Alex Jones Has Secret YouTube Channel Peddling New Zealand Mosque Attack ‘False Flag’ Conspiracy Theories
Alex Jones, the founder of the controversial Infowars, reportedly has a secondary YouTube channel set up where he continues to promote wild conspiracy theories — including new videos in which he suggests mosque attacks in New Zealand over the weekend were part of a “false flag” operation.
Jones argued that the Australian gunman in the New Zealand attacks, who killed 50 worshippers on Friday, “has an intelligence agent cutout and he says he wants to cause a global civil war,” according to Media Matters, which reported on Jones’s secret YouTube channel on Tuesday.
“[T]hat’s the definition of a false flag, is when you stage something to blame someone else or to get a desired political outcome,” he added.
Alex Jones has a secondary YouTube channel where he claims the New Zealand mosque shootings were a false flag https://t.co/2FASIk6EEA
— #TheResistance (@SocialPowerOne1) March 19, 2019
A separate video on Resistance News’ YouTube channel further claimed that the shooter had a leftist ideology, and was titled, “NZ Shooter Is A Leftist Communist Sympathizer.”
The secondary channel was actually established in 2015, and is titled “Resistance News.” After Jones’s primary channel for Infowars was taken down by YouTube in August 2018 (as well as banned by other social media companies around that time), he apparently migrated videos of his rantings to Resistance News’ channel.
Video of Jones’s rants even include the “Infowars” logo in the background.
In the video cited by Media Matters, Jones also cast blame against Muslims for failing to reject violence carried out in the name of Islam throughout the world. “Where are the Muslim groups decrying Islamic terror attacks on Christians and others? You could hear a pin drop,” Jones said.

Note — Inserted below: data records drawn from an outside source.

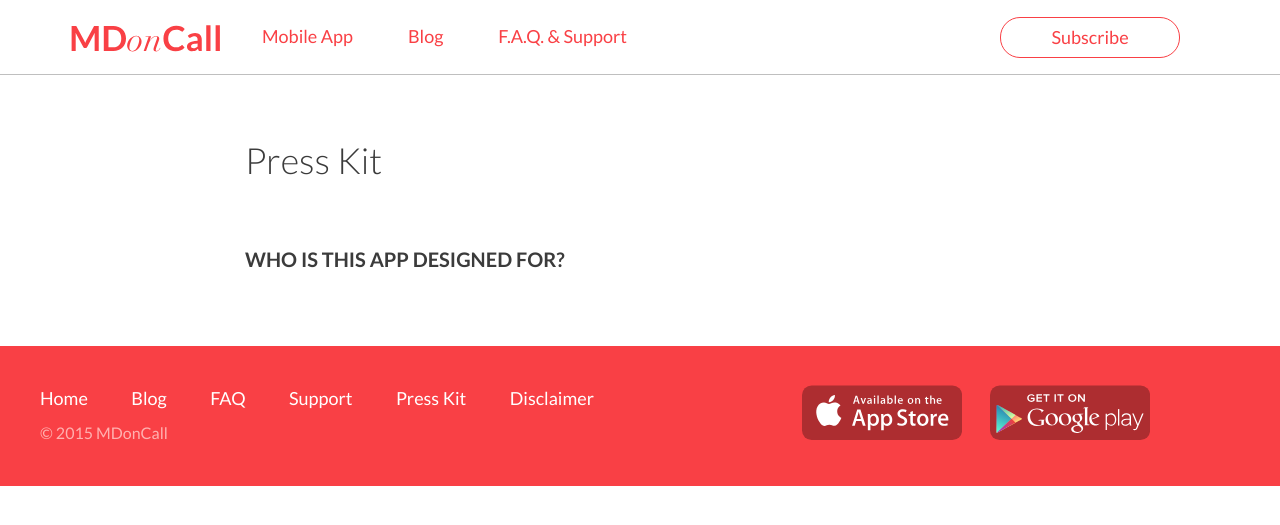
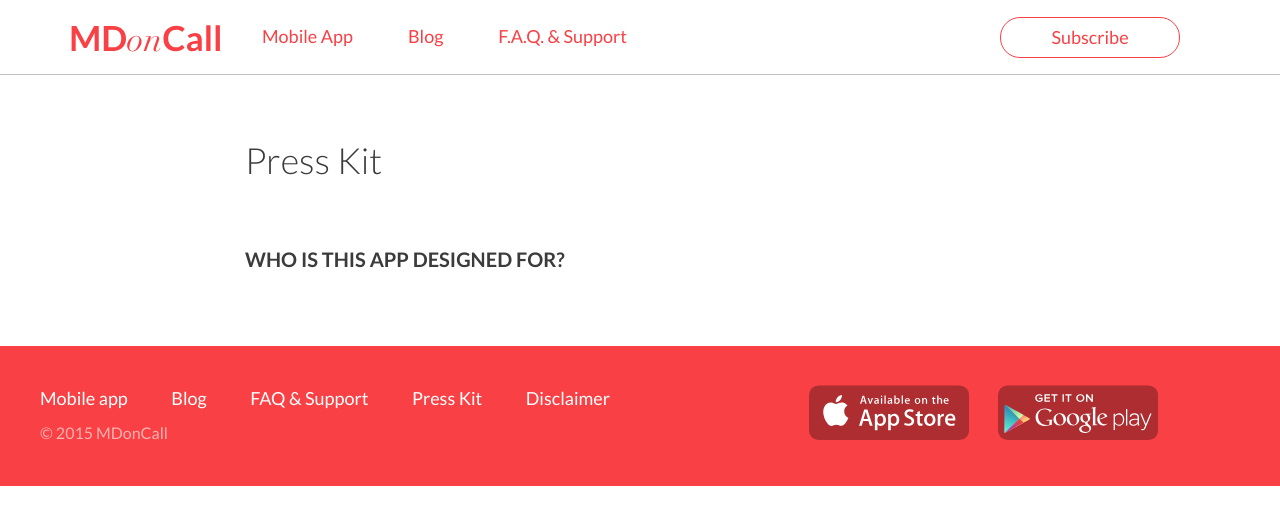
Before and after one commit to Messil/messil.github.io, a Jekyll site: the page built from presskit.md, in a window 1280 px wide. Shown: the top 525 px of the page. Built offline with Jekyll 4.4.1, drawn with Linux system fonts in a browser that asks for light colours.

```diff
--- a/_includes/footer.html
+++ b/_includes/footer.html
@@ -1,12 +1,11 @@
 
 <footer class="default-footer clearfix">
-    <div class="copyright">© 2015 MDonCall</div>
+    <div class="copyright"><a href="/">© 2015 MDonCall</a></div>
     <div class="footer-nav nav hidden-xs hidden-sm">
         <ul class="list-inline">
-            <li><a href="/index.html">Home</a></li>
+            <li><a href="/promo.html">Mobile app</a></li>
             <li><a href="/blog.html">Blog</a></li>
-            <li><a href="/faq.html">FAQ</a></li>
-            <li><a href="/support.html">Support</a></li>
+            <li><a href="/faq.html">FAQ &amp; Support</a></li>
             <li><a href="/presskit.html">Press Kit</a></li>
             <li><a href="/disclaimer.html">Disclaimer</a></li>
         </ul>
@@ -18,15 +17,16 @@
     </div>
     <div class="footer-nav nav visible-sm visible-xs">
         <ul>
-            <li><a href="/index.html">Home</a></li>
+            <li><a href="/promo.html">Mobile app</a></li>
             <li><a href="/blog.html">Blog</a></li>
-            <li><a href="/faq.html">FAQ</a></li>
-            <li><a href="/support.html">Support</a></li>
+            <li><a href="/faq.html">FAQ &amp; Support</a></li>
             <li><a href="/presskit.html">Press Kit</a></li>
             <li><a href="/disclaimer.html">Disclaimer</a></li>
         </ul>
     </div>
-    <div class="copyright visible-xs visible-sm">© 2015 MDonCall</div>
+    <div class="copyright visible-xs visible-sm">
+      <a href="/">© 2015 MDonCall</a>
+    </div>
 </footer>
 
 <div class="modal fade" id="subscribe-modal" tabindex="-1" role="dialog" aria-labelledby="myModalLabel" aria-hidden="true">
--- a/_includes/mobilenav-dropdown.html
+++ b/_includes/mobilenav-dropdown.html
@@ -11,8 +11,7 @@
     </div>
     <div class="dropdown-footer">
         <ul class="list-inline">
-            <li><a href="/faq.html">FAQ</a></li>
-            <li><a href="/support.html">Support</a></li>
+            <li><a href="/faq.html">FAQ &amp; Support</a></li>
             <li><a href="/disclaimer.html">Disclaimer</a></li>
         </ul>
     </div>
--- a/_sass/main.scss
+++ b/_sass/main.scss
@@ -536,6 +536,10 @@ header {
     & .copyright {
         font-size: 16px;
         color: #ffb1b0;
+        a {
+          font-size: 16px;
+          color: #ffb1b0;
+        }
         margin-right: 32px;
     }
     & .footer-nav {
@@ -1100,6 +1104,10 @@ header {
             & .copyright {
                 font-size: 14px;
                 color: #d0d0d0;
+                a {
+                  font-size: 14px;
+                  color: #d0d0d0;
+                }
                 padding-bottom: 15px;
             }
         }
```
Also changed, not shown: support.md (deleted, +0 -6 lines).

The allegation by Jones is a common trope made by many extremists in conservative circles. In fact, Muslim groups frequently decry such attacks, as evidenced by reporting from The Guardian in 2017.